• Long-Term Consequences of Major Extremity Trauma: A Pilot Study.

      Castillo, Renan C; Carlini, Anthony R; Chaffee, Trisha; Bosse, Michael J; O'Toole, Robert V; Kleweno, Conor P; McKinley, Todd O; Agel, Julie; Higgins, Thomas F; Morshed, Saam; et al.
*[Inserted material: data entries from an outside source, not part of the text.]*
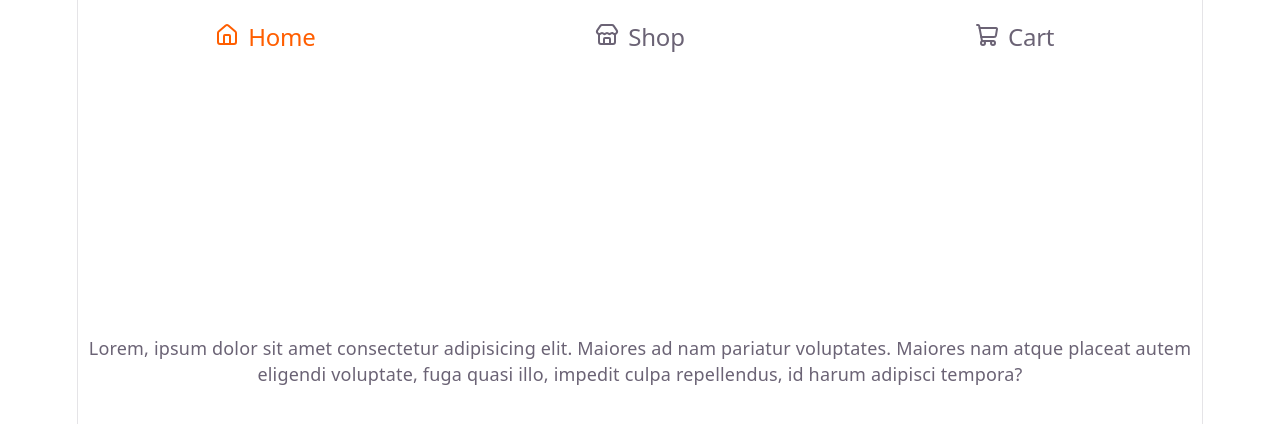
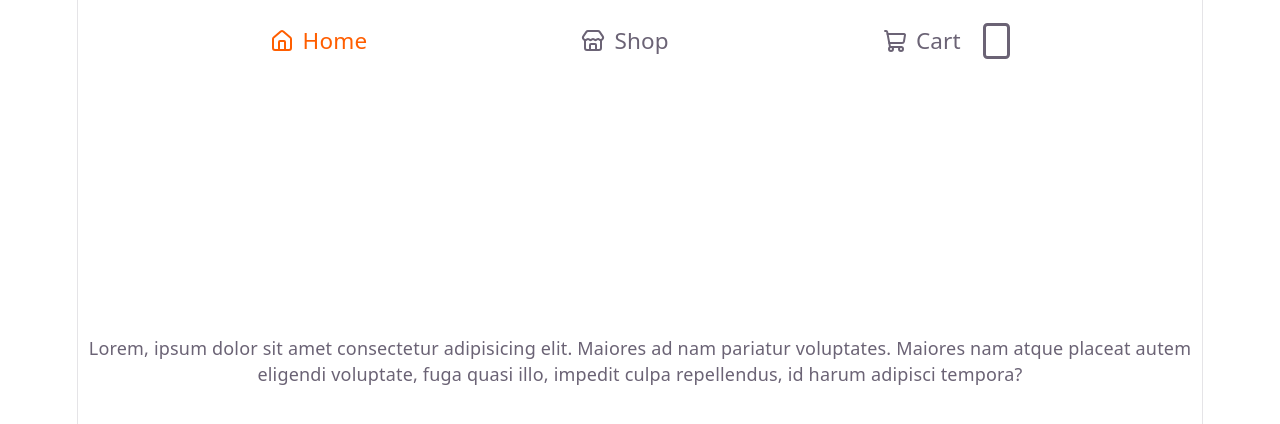
Before and after one commit to JZuro/Shopping-Cart, a React (Vite) app: page / in a window 1280 px wide. Shown: the top 424 px of the page. Built offline with nearby package versions, Linux system fonts and the light colour scheme.

Commit message:
Add cart items counter in the NavBar

```diff
--- a/src/NavBar.css
+++ b/src/NavBar.css
@@ -2,9 +2,12 @@
 
 #navBar > *{
     flex: 1 1 0;
+    text-decoration-skip-ink:auto;
 }
 
 a.active {
   color: rgb(255, 94, 0);
-
 }
+svg {
+    display: block;
+}
--- a/src/NavBar.tsx
+++ b/src/NavBar.tsx
@@ -1,30 +1,37 @@
 import { NavLink } from "react-router";
 import { Home, Store, ShoppingCart } from "lucide-react";
 import "./NavBar.css";
-
+import { useContext } from "react";
+import { CartContext } from "./Contexts";
 
 export default function NavBar() {
+	const { cartItems } = useContext(CartContext);
 	return (
 		<>
-			<nav id="navBar" className="flex justify-evenly">
-				<NavLink to="/">
-					<div className="nav flex justify-center items-bottom p-5 gap-2 hover:underline underline-offset-10 hover:decoration-white">
-						<Home />
-						<h2>Home</h2>
-					</div>
-				</NavLink>
-				<NavLink to="/shop">
-					<div className="nav flex justify-center items-bottom p-5 gap-2 hover:underline underline-offset-10 hover:decoration-white">
-						<Store />
-						<h2>Shop</h2>
-					</div>
-				</NavLink>
-				<NavLink to="/cart">
-					<div className="nav flex justify-center items-bottom p-5 gap-2 hover:underline underline-offset-10 hover:decoration-white">
-						<ShoppingCart />
-						<h2>Cart</h2>
-					</div>
-				</NavLink>
+				<nav id="navBar" className="flex">
+				<ul className="flex flex-1 justify-evenly">
+					<li className="text-xl font-medium nav group flex justify-center items-center p-5">
+						<NavLink to="/" className="flex items-center gap-2">
+							<Home className="block" />
+							<span className="group-hover:underline underline-offset-10 decoration-white">Home</span>
+						</NavLink>
+					</li>
+					<li className="text-xl font-medium nav group flex justify-center items-center p-5">
+						<NavLink to="/shop" className="flex items-center gap-2">
+							<Store className="block" />
+							<span className="group-hover:underline underline-offset-10 decoration-white">Shop</span>
+						</NavLink>
+					</li>
+					<li className="text-xl font-medium nav group flex justify-center items-center p-5">
+						<NavLink to="/cart" className="flex items-center gap-2">
+							<ShoppingCart className="block" />
+							<span className="group-hover:underline underline-offset-10 decoration-white">Cart</span>
+							<span id="counter" className="ml-3 border-3 rounded-sm h-8 w-6">
+								{cartItems.length > 0 && `${cartItems.length}`}
+							</span>
+						</NavLink>
+					</li>
+				</ul>
 			</nav>
 		</>
 	);
--- a/src/Shop.tsx
+++ b/src/Shop.tsx
@@ -75,21 +75,24 @@ export default function Shop() {
 	const { cartItems, addToCart } = useContext(CartContext);
 
 	const items = useShopItems();
-	const [selectedCategory, setSelectedCategory] = useState<string | null>(null);
+	const [selectedCategory, setSelectedCategory] = useState<string | null>("All");
 	const [selectedProduct, setSelectedProduct] = useState<ProductData | null>(null);
 
 	const itemsToRender = useMemo(
 		() =>
-			selectedCategory
-				? (items?.filter((item) => item.category === selectedCategory) ?? null)
-				: items,
+			selectedCategory == "All"
+				? items
+				: items?.filter((item) => item.category === selectedCategory),
 		[items, selectedCategory]
 	);
 
-	const ITEM_CATEGORIES = useMemo(
-		() => Array.from(new Set(items?.map((item) => item.category))).toSorted(),
-		[items]
-	);
+	const ITEM_CATEGORIES = useMemo(() => {
+		const item_categories = Array.from(
+			new Set(items?.map((item) => item.category))
+		).toSorted();
+		item_categories.unshift("All");
+		return item_categories;
+	}, [items]);
 
 	if (!items) return <div>Loading...</div>;
 
@@ -108,12 +111,12 @@ export default function Shop() {
 				id="categories"
 				className="flex flex-col md:flex-row text-xl md:text-base mt-5 p-1 justify-around align-center md:gap-10"
 			>
-				<div key="all" className="category hover:text-gray-100">
-					<button onClick={() => setSelectedCategory(null)}>All</button>
-				</div>
 				{ITEM_CATEGORIES.map((category) => (
-					<div key={category} className="category hover:text-gray-100">
-						<button onClick={() => setSelectedCategory(category)}>
+					<div key={category} className={"category hover:text-gray-100"}>
+						<button
+							className={`${category == selectedCategory && "text-orange-500"}`}
+							onClick={() => setSelectedCategory(category)}
+						>
 							{category[0].toUpperCase() + category.slice(1)}
 						</button>
 					</div>
```
Lines whose indentation alone changed are shown as unchanged.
      Limited data are available on the longer-term physical and psychosocial consequences after major extremity trauma apart from literature on the consequences after major limb amputation. The existing literature suggests that although variations in outcome exist, a significant proportion of service members and civilians sustaining major limb trauma will have less than optimal outcomes or health and rehabilitation needs over their life course. The proposed pilot study will address this gap in current research by locating and consenting METRC participants with the period of 5-7 years postinjury, identifying potential participation barriers and appropriate use of incentives, and conducting the follow-up examination at several data collection sites. The resulting data will inform the primary objective of refining and developing specific hypotheses to determine the design, scope, and feasibility of the main long-term consequences of major extremity trauma. Three METRC enrollment centers will contact past participants to achieve the goal of completing an interview, select patient-reported outcomes, perform a medical record review, and conduct an in-person clinic visit that will consist of a physical examination, blood draw, and x-ray of the study injury area. If successful, it will be possible to design studies to further examine these effects and develop future therapeutic interventions.
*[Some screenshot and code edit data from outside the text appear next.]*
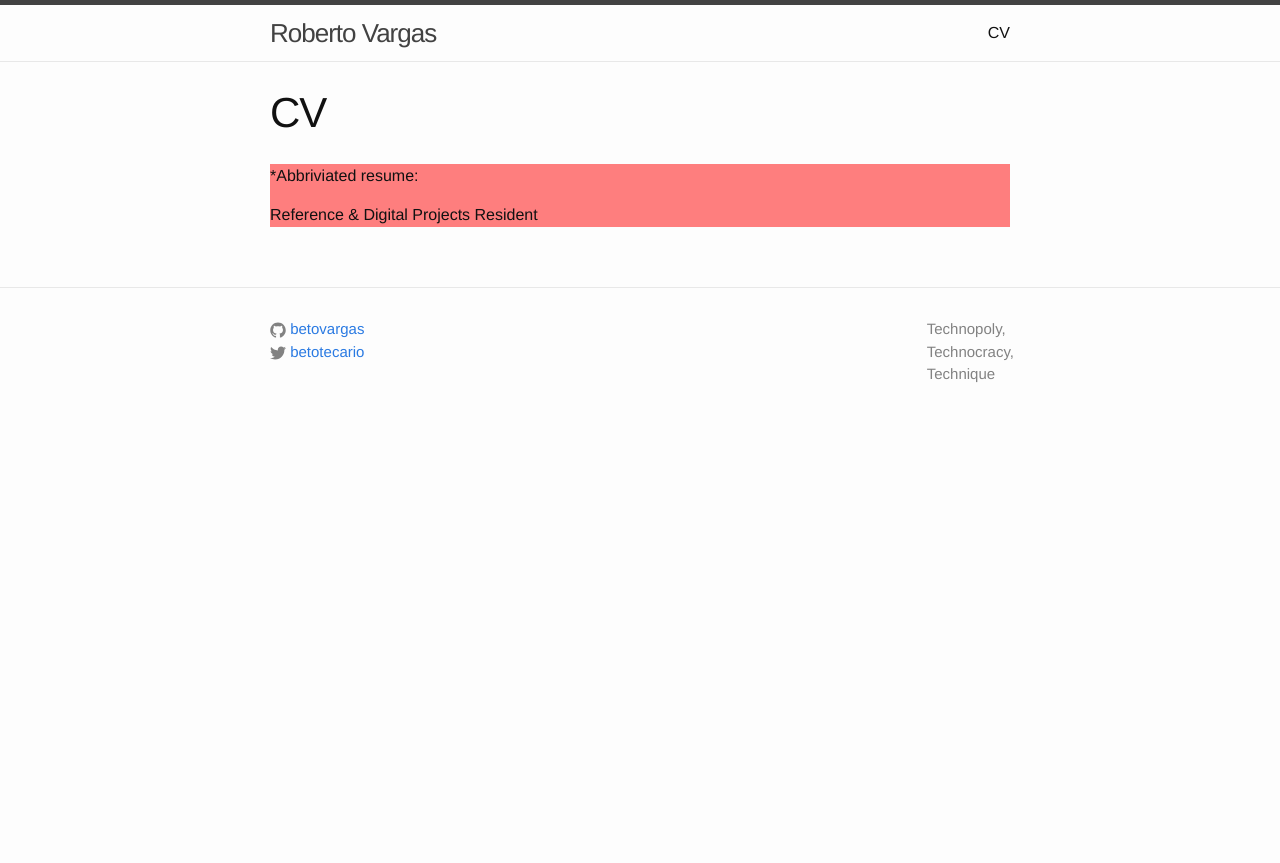
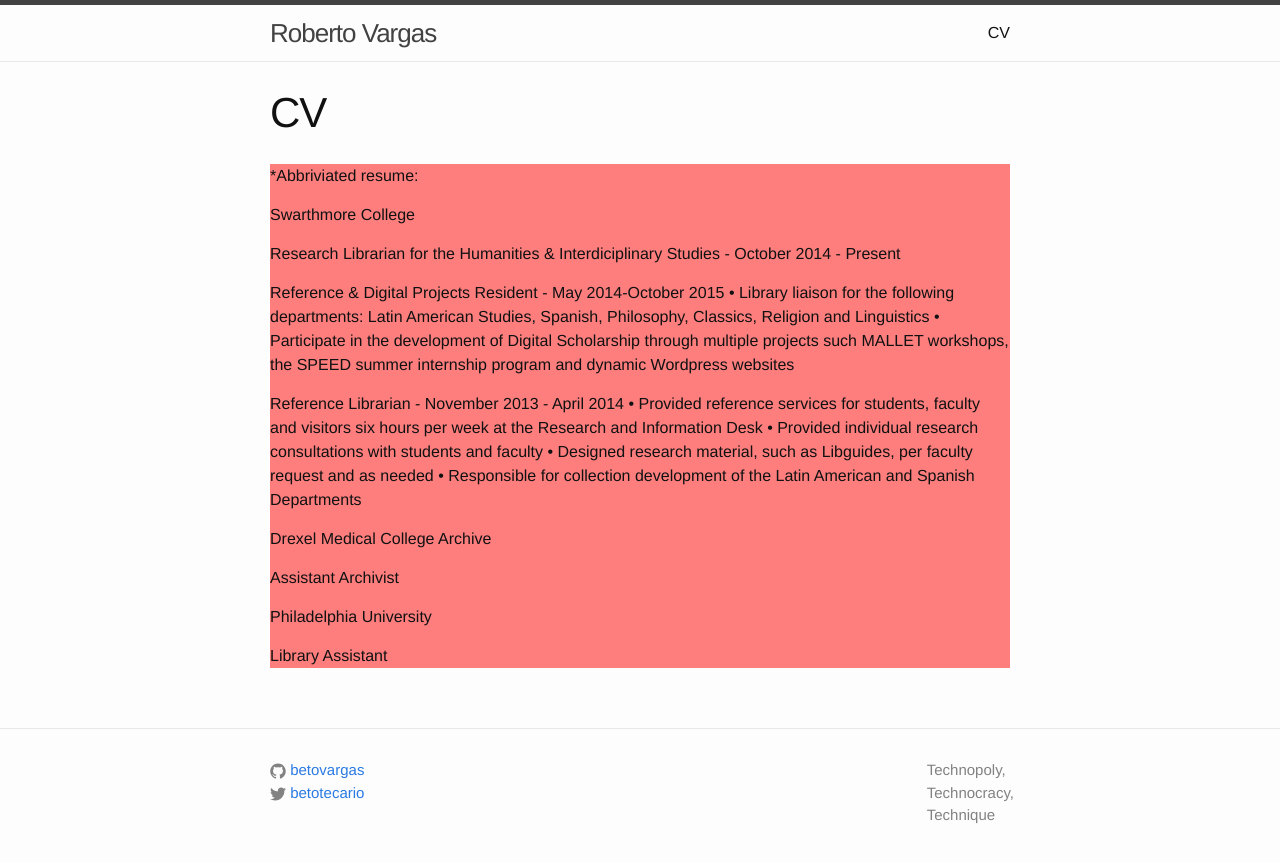
Before and after one commit to betovargas/betovargas.github.io, a Jekyll site: the page built from about.md, in a window 1280 px wide. Shown: the top 863 px of the page. Built offline with Jekyll 4.4.1, drawn with Linux system fonts in a browser that asks for light colours.

Commit message:
Progress

```diff
--- a/_includes/home.html
+++ b/_includes/home.html
@@ -1,7 +1,7 @@
 <div class="post">
 
   <header class="post-header">
-    <h1 class="post-title">In progress...</h1>
+    <h1 class="post-title">Librarian</h1>
   </header>
 
   <article class="post-content">
--- a/about.md
+++ b/about.md
@@ -6,4 +6,25 @@
 
 *Abbriviated resume:
 
-Reference & Digital Projects Resident
+Swarthmore College
+
+Research Librarian for the Humanities & Interdiciplinary Studies - October 2014 - Present
+
+
+Reference & Digital Projects Resident - May 2014-October 2015
+•	Library liaison for the following departments: Latin American Studies, Spanish, Philosophy, Classics, Religion and Linguistics
+•	Participate in the development of Digital Scholarship through multiple projects such MALLET workshops, the SPEED summer internship program and dynamic Wordpress websites
+
+Reference Librarian - November 2013 - April 2014
+•	Provided reference services for students, faculty and visitors six hours per week at the Research and Information Desk
+•	Provided individual research consultations with students and faculty
+•	Designed research material, such as Libguides, per faculty request and as needed
+•	Responsible for collection development of the Latin American and Spanish Departments
+
+Drexel Medical College Archive
+
+Assistant Archivist
+
+Philadelphia University
+
+Library Assistant
```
    • National trends in extremity fracture hospitalizations among older adults between 2003 and 2017

      Reider, Lisa; Pollak, Andrew; Wolff, Jennifer L; Magaziner, Jay; Levy, Joseph F (Blackwell Publishing, 2021-06-01)
      Background: Fractures in late life are highly consequential for health, services use, and spending. Little is known about trends in extremity fracture hospitalizations among older adults in the United States. Design: Retrospective longitudinal cohort study. Setting: The 2003–2017 National Inpatient Sample (NIS), a representative sample of U.S. community hospitals. Participants: Hospitalized adults aged 65 and older with a diagnosis of upper or lower extremity fracture. Measurements: Incidence of extremity fracture hospitalization and mortality, using NIS discharge and trend weights, and population denominators derived from the U.S. Census Bureau. Incidence was reported separately for men and women by age, fracture diagnosis, and injury mechanism. Weighted linear regression was used to test for significant trends over time. Results: Incidence of extremity fracture hospitalizations declined in both women (15.7%, p trend < 0.001) and men (3.2%, p trend < 0.001) between 2003 and 2017. This trend was primarily attributed to a decline in low energy femur fractures which accounted for 65% of all fracture hospitalizations. Among older adults with an extremity fracture hospitalization, mortality declined from 5.1% in 2003 to 3.3% in 2017 in men, and from 2.6% to 1.9% in women (p trend < 0.001). High energy fractures were due to falls (53%), motor vehicle accidents (34%), and other high impact injuries (13%). Overall, 12% of extremity fracture hospitalizations were attributed to high-energy injuries: increases were observed among men ages 65–74 (20%; p trend < 0.001) and 75–84 (10%; p trend = 0.013), but not among women of any age. Conclusion: Observed declines in the incidence of extremity fracture hospitalizations and related mortality are encouraging. However, increasing incidence of fracture hospitalization from high energy injuries among men suggests that older adults with complex injuries will be seen with more prevalence in the future. © 2021 The Authors.
    • New and Renewed Directions for the Major Extremity Trauma and Rehabilitation Consortium.

      Castillo, Renan C; Reider, Lisa; O'Toole, Robert V (Lippincott Williams and Wilkins, 2022-01)